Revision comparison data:
* * *

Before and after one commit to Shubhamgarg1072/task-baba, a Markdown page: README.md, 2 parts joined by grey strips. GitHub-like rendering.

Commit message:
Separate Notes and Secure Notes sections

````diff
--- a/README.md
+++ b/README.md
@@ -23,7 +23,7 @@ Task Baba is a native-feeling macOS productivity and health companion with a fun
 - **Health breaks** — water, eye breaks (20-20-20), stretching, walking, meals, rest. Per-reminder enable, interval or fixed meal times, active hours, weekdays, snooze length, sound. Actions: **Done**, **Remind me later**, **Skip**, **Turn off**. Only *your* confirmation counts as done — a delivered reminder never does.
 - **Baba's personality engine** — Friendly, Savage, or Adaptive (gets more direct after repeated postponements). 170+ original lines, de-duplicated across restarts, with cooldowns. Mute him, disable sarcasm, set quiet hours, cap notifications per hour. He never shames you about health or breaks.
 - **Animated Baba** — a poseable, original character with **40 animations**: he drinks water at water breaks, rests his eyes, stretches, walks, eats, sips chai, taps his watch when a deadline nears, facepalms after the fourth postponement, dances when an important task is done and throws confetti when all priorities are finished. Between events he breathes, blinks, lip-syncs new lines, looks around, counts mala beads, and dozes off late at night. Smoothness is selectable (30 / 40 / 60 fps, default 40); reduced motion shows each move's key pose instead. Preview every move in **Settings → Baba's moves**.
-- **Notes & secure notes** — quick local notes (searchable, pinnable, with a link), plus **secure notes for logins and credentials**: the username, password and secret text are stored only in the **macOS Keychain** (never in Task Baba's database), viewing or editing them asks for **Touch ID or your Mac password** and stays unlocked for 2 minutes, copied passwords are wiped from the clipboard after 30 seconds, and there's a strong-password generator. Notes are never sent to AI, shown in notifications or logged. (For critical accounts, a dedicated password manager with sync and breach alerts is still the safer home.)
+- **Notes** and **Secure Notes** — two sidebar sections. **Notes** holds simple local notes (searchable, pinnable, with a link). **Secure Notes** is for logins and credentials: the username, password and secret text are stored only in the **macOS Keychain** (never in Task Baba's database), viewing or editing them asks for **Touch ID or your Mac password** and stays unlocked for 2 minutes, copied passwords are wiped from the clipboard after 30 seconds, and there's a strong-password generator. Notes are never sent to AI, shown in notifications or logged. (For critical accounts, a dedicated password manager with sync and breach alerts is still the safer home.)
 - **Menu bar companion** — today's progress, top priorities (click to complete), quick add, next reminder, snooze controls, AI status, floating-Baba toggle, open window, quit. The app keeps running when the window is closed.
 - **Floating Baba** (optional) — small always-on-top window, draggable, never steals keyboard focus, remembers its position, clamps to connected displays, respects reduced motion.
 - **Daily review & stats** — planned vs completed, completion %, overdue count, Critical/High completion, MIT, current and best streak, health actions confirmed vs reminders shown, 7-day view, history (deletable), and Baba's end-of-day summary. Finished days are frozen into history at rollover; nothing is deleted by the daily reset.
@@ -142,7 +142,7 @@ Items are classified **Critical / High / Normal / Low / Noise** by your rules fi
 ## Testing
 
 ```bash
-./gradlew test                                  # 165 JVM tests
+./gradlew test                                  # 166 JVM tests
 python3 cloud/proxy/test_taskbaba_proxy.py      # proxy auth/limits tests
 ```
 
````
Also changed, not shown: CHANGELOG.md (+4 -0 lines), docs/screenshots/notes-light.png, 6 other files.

* * *

[What is needed]:
Look for the string "gradlew" in the entries above. Copy every line that has it.

[Answer to the exercise]:
-./gradlew test                                  # 165 JVM tests
+./gradlew test                                  # 166 JVM tests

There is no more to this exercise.